It then bounced up. And then in mid-January, crypto exchanges again crashed, with prices in Ethereum for instance falling approximately 25%.
Investing in initial coin offerings (ICO’s) and in cryptocurrencies is highly speculative and basically you can lose all your money.
But cryptocurrency is important and it is not going away, or be limited to 100 years as others may speculate: transactions are fast, digital, secure and worldwide, which in essence allow the maintenance of records without risk of data being pirated. Fraud is, actually, minimized.
What is the future of cryptocurrency?
Depending on who you ask about the future of cryptocurrency, you’ll get a different answer. Some analysts seem concerned about the risks that lie ahead, while others are confident that cryptocurrency has a stable role in our future.
Optimists may have a good reason to maintain their positive outlook. Despite the COVID pandemic and all of the economic chaos experienced in 2020, Bitcoin’s mid-November 2020 run surpassed all expectations, and the cryptocurrency has reached its all-time high. Since December of last 2020, Bitcoin has more than doubled its value, almost tripled, and some believe this is just the beginning of a long bullish run.
A number of experts believe that the Bitcoin surge of November 2020 and subsequently bears little resemblance to its December 2017 infamous spike, when the currency broke all previous records.
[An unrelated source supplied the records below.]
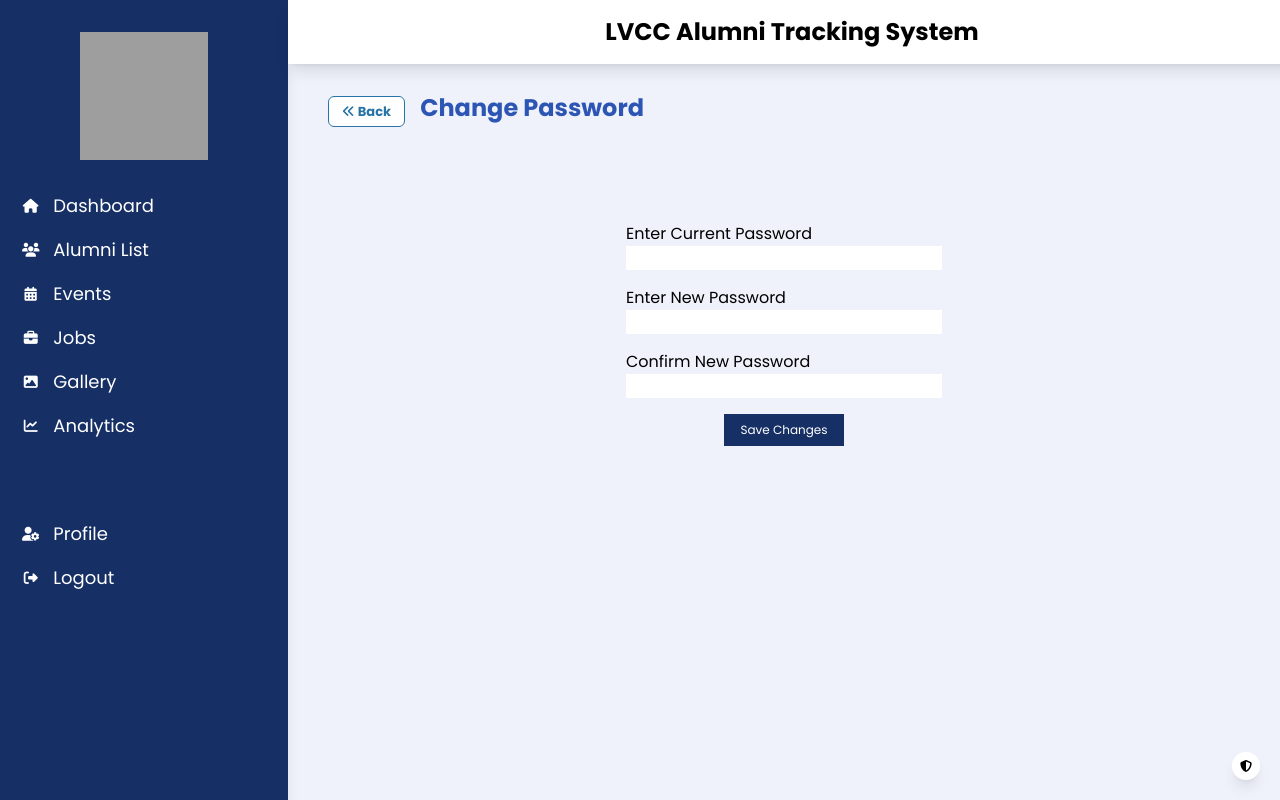
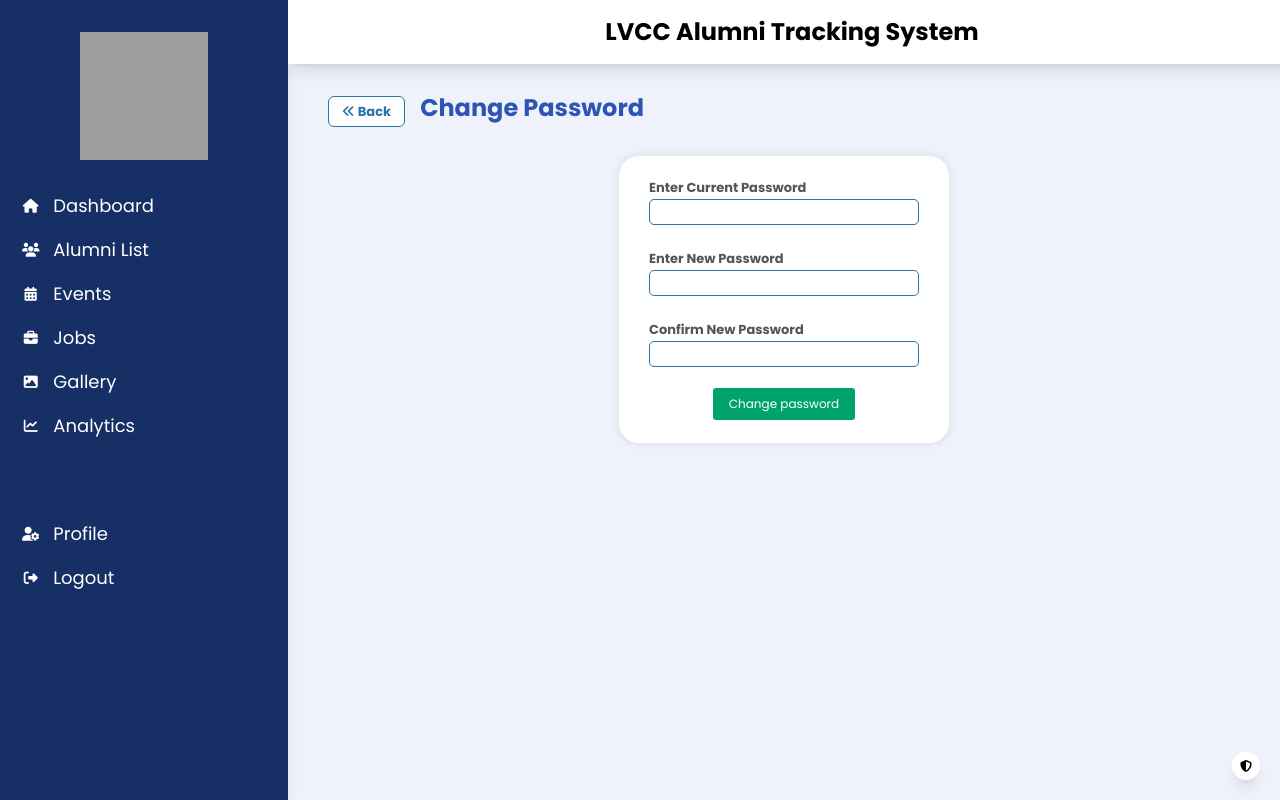
Before and after one commit to Jaderiel/alumni-tracer, a Laravel app: page /change-password in a window 1280 px wide. Run offline with Laravel 9, Linux system fonts and the light colour scheme; the visitor is signed in with stand-in values (Sample User, id 1); grey boxes are pictures that could not be loaded.

Commit message:
change password design in profile settings

```diff
--- a/app/Http/Controllers/ChangePasswordController.php
+++ b/app/Http/Controllers/ChangePasswordController.php
@@ -21,18 +21,17 @@ class ChangePasswordController extends Controller
         // Validate the request data
         $request->validate([
             'current_password' => 'required',
-            'new_password' => 'required|min:8|confirmed',
+            'new_password' => 'required|min:6|confirmed',
         ]);
 
         $user = auth()->user();
 
         // Check if the current password matches the user's password
         if (!Hash::check($request->current_password, auth()->user()->password)) {
-            return back()->withErrors(['current_password' => 'The current password is incorrect.']);
+            return back()->withErrors(['current_password' => 'The current password is incorrect. Please try again.'])->withInput();
         }
 
         // Update the user's password
-        $user = auth()->user();
         $user->password = Hash::make($request->new_password);
         $user->save();
 
--- a/resources/views/auth/analytics.blade.php
+++ b/resources/views/auth/analytics.blade.php
@@ -75,10 +75,10 @@
             -->
         <div class="flex gap-4 justify-end mx-5">
             <a href="{{ route('generate-pdf.show') }}">
-                <button class="flex items-center gap-4 bg-customYellow px-4 py-1 hover:bg-customTextBlue hover:text-white cursor-pointer rounded-md border-black border-2 generate-report-btn" disabled>Preview</button>
+                <button class="flex items-center gap-4 px-5 py-1 hover:bg-customTextBlue hover:text-black cursor-pointer rounded-md generate-report-btn" style="background-color: #007bff; color: #fff; font-size: 15px" disabled>Preview</button>
             </a>
             <a href="{{ route('generate.pdf') }}">
-                <button class="flex items-center gap-4 bg-customYellow px-4 py-1 hover:bg-customTextBlue hover:text-white cursor-pointer rounded-md border-black border-2 generate-report-btn" disabled>Generate Report</button>
+                <button class="flex items-center gap-4 px-5 py-1 hover:bg-customTextBlue hover:text-black cursor-pointer rounded-md generate-report-btn" style="background-color: #28a745; color: #fff; font-size: 15px" disabled>Generate Report</button>
             </a>
         </div>
 
--- a/resources/views/auth/login.blade.php
+++ b/resources/views/auth/login.blade.php
@@ -231,6 +231,8 @@
 
 <script src="https://code.jquery.com/jquery-3.6.0.min.js"></script>
 
+
+Copy code
 <script>
     $(document).ready(function() {
         $('#registerForm').on('submit', function(e) {
@@ -250,9 +252,11 @@
                 error: function(xhr) {
                     if (xhr.status === 422) {
                         var errors = xhr.responseJSON.errors;
+                        var errorMessage = "";
                         $.each(errors, function(key, value) {
-                            alert(value[0]);
+                            errorMessage += value[0] + "\n";
                         });
+                        alert(errorMessage);
                     } else {
                         alert('Registration failed. Please check your input and try again.');
                     }
--- a/resources/views/components/change-password.blade.php
+++ b/resources/views/components/change-password.blade.php
@@ -16,39 +16,41 @@
             Change Password
         </h3>
 
-            <form action="{{ route('update.password') }}" method="POST">
-                @csrf
+        <form action="{{ route('update.password') }}" method="POST" oninput="validatePassword()">
+    {{ csrf_field() }}
     @method('PUT')
+    <div class="create-account-holder">
+        <div class="flex flex-col gap-4 my-10 justify-center items-center">
+            <div>
 
-                <div class="flex flex-col gap-4 my-20 justify-center items-center">
-                    <div>
-                        @error('current_password')
-                            <span class="text-red-500 text-xs">{{ $message }}</span>
-                        @enderror
-                        @error('new_password')
-                            <span class="text-red-500 text-xs">{{ $message }}</span>
-                        @enderror
                 @if (session('success'))
-                            <span class="text-green-500 text-xs">{{ session('success') }}</span>
+                    <span class="text-green-200 text-xs">{{ session('success') }}</span>
                 @endif
             </div>
             <div>
-                        <p>Enter Current Password</p>
-                        <input type="password" name="current_password" required>
+    <label class="form-label" for="current_password">Enter Current Password</label>
+    <input type="password" class="pass" name="current_password" id="current_password" required oninput="validatePassword()">
+    <span id="current_password_error" class="show-error"></span>
+    @error('current_password')
+        <span class="show-error">{{ $message }}</span>
+    @enderror
 </div>
 
             <div>
-                        <p>Enter New Password</p>
-                        <input type="password" name="new_password" required>
+                <label class="form-label" for="new_password">Enter New Password</label>
+                <input type="password" class="pass" name="new_password" id="new_password" required>
+                <span id="new_password_error" class="show-error"></span>
             </div>
 
             <div>
-                        <p>Confirm New Password</p>
-                        <input type="password" name="new_password_confirmation" required>
+                <label class="form-label" for="new_password_confirmation">Confirm New Password</label>
+                <input type="password" class="pass" name="new_password_confirmation" id="new_password_confirmation" required>
+                <span id="confirm_password_error" class="show-error"></span>
             </div>
 
             <div>
-                        <button type="submit" class="bg-customBlue text-white text-xs hover:bg-customTextBlue hover:text-black py-2 px-4">Save Changes</button>
+                <button type="submit" class="bg-customGreen text-white text-xs hover:bg-customTextBlue hover:text-black py-2 px-4" style="border-radius: 3px; margin-bottom: 20px">Change password</button>
+            </div>
         </div>
     </div>
 </form>
@@ -56,6 +58,35 @@
 
 </body>
 </html>
+
+<script>
+    function validatePassword() {
+        var currentPassword = document.getElementById('current_password').value;
+        var newPassword = document.getElementById('new_password').value;
+        var confirmPassword = document.getElementById('new_password_confirmation').value;
+
+        // Check if current password is empty
+        if (currentPassword.length === 0) {
+            document.getElementById('current_password_error').innerText = 'Current password is required.';
+        } else {
+            document.getElementById('current_password_error').innerText = '';
+        }
+
+        // Check if new password meets length requirement
+        if (newPassword.length > 0 && newPassword.length < 6) {
+            document.getElementById('new_password_error').innerText = 'It should be at least 6 characters.';
+        } else {
+            document.getElementById('new_password_error').innerText = '';
+        }
+
+        // Check if new password and confirmation match
+        if (newPassword.length > 0 && confirmPassword.length > 0 && newPassword !== confirmPassword) {
+            document.getElementById('confirm_password_error').innerText = 'New password does not match.';
+        } else {
+            document.getElementById('confirm_password_error').innerText = '';
+        }
+    }
+</script>
 
 <style>
     .back-link {
@@ -73,4 +104,46 @@
     .back-link:hover {
         background-color: #a6d0ec;
     }
+
+    .create-account-holder {
+        background-color: white;
+        padding: 3px 30px;
+        border-radius: 20px;
+        box-shadow: 0 0 10px rgba(0, 0, 0, 0.1);
+        max-width: 330px;
+        margin: 0 auto;
+        margin-top: 30px;
+    }
+
+    .form-label {
+        margin-bottom: 5px;
+        font-weight: bold;
+        color: #555;
+        font-size: 13px;
+    }
+
+    .pass {
+        width: 100%;
+        border: 1px solid #2974A7;
+        border-radius: 5px;
+        box-sizing: border-box;
+        margin-bottom: 5px;
+    }
+
+    input:focus {
+        outline: none;
+        border: 2px solid #ADBCF2;
+    }
+
+    .error {
+    border: 1px solid red;
+}
+    .show-error {
+        color: red;
+    font-size: .7rem;
+    }
+
+    .input-error {
+    border-color: red;
+}
 </style>
--- a/resources/views/profile/edit.blade.php
+++ b/resources/views/profile/edit.blade.php
@@ -146,7 +146,7 @@
             <div class="panel-btn flex flex-col my-4">
                 <div class="flex flex-col lg:flex-row mx-4 lg:mx-10 gap-2 my-2">
                     <div class="w-full">
-                        <label for="employment" class="label">Current Employment Status</label>
+                        <label for="employment" class="label">Current Status</label>
                         <div class="border-2 w-full p-2">
                             <select class="w-full outline-none" id="employmentStatus" name="employment_status">
                                 <option value="employed" {{ $user->employment && $user->employment->is_employed ? 'selected' : '' }}>Employed</option>
@@ -281,7 +281,7 @@
                     </div>
                     <div class="flex flex-col lg:flex-row mx-4 lg:mx-10 gap-2 my-2">
                             <div class="w-full">
-                                <div id="endEmploymentBtn" class="bg-customDanger text-white text-xs hover:bg-customTextBlue hover:text-black py-2 px-4 cursor-pointer">End this Employment</div>
+                                <div id="endEmploymentBtn" class="bg-customDanger text-white text-xs hover:bg-customTextBlue hover:text-black py-2 px-4 cursor-pointer">End Curent Employment</div>
                             </div>
                     </div>
                 </div>
```
Also changed, not shown: app/Http/Controllers/Auth/RegisterController.php (+6 -18 lines), resources/views/components/role-setting.blade.php (+63 -21 lines). Lines whose indentation alone changed are shown as unchanged.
Also Read: Outrage as CBN Bans Cryptocurrency
Those who rushed into the legendary Bitcoin rally of the winter of 2017 were disappointed when the currency crashed shortly after. However, many believe that the previous surge was mostly facilitated by individual investors, rather than institutional support in the currency. When the individuals cashed out, Bitcoin’s price plummeted.
These days, Bitcoin is being promoted and supported by institutional investors. Big institutions like Fidelity Investments, JP Morgan and PayPal have taken steps into the crypto space. Fidelity has its own digital asset division, JPM has released its internal digital token and PayPal will allows users to pay via their crypto wallets. Moreover, big Wall Street hedge fund guys like Paul Tudor Jones have taken a liking to Bitcoin. Jones has even suggested that Bitcoin will be the anchor to hold us down against impending currency devaluation, similar to the role of the gold standard in the 1970s.
Not only are they supporting it by letting others buy it, they are buying it themselves. Big firms like Square and Galaxy Digital Holdings are actually stockpiling millions of dollars worth of Bitcoin.
Tesla, owned by the richest man in the world, Elon Musk (a big fan, and influencer, of cryptocurrency), recently bought Bitcoin worth $1.5 billion and announced plans to begin to accept Bitcoin as payment very soon.
This is potentially good news, as it means that Bitcoin holders this rally might be less tempted to sell, since institutional investments are usually not bought with the intention of making a quick profit.
Though many are proceeding with caution, there’s a lot of optimism surrounding the future of cryptocurrency in this new year and beyond. That being said, there are some risks to consider.
What are the risks?
One of the major risks of Bitcoin is that it remains incredibly volatile. It can shoot up over a short period and shoot down in a matter of weeks, days or even hours. Moreover, there are security threats that can arise like a 51% attack, where miners gain majority control and disrupt transactions.
However, the recent influx of institutional interest, as well as companies like PayPal making buying Bitcoin more accessible to people all over the world, mean that cryptocurrency is becoming a more certain fixture in our financial future.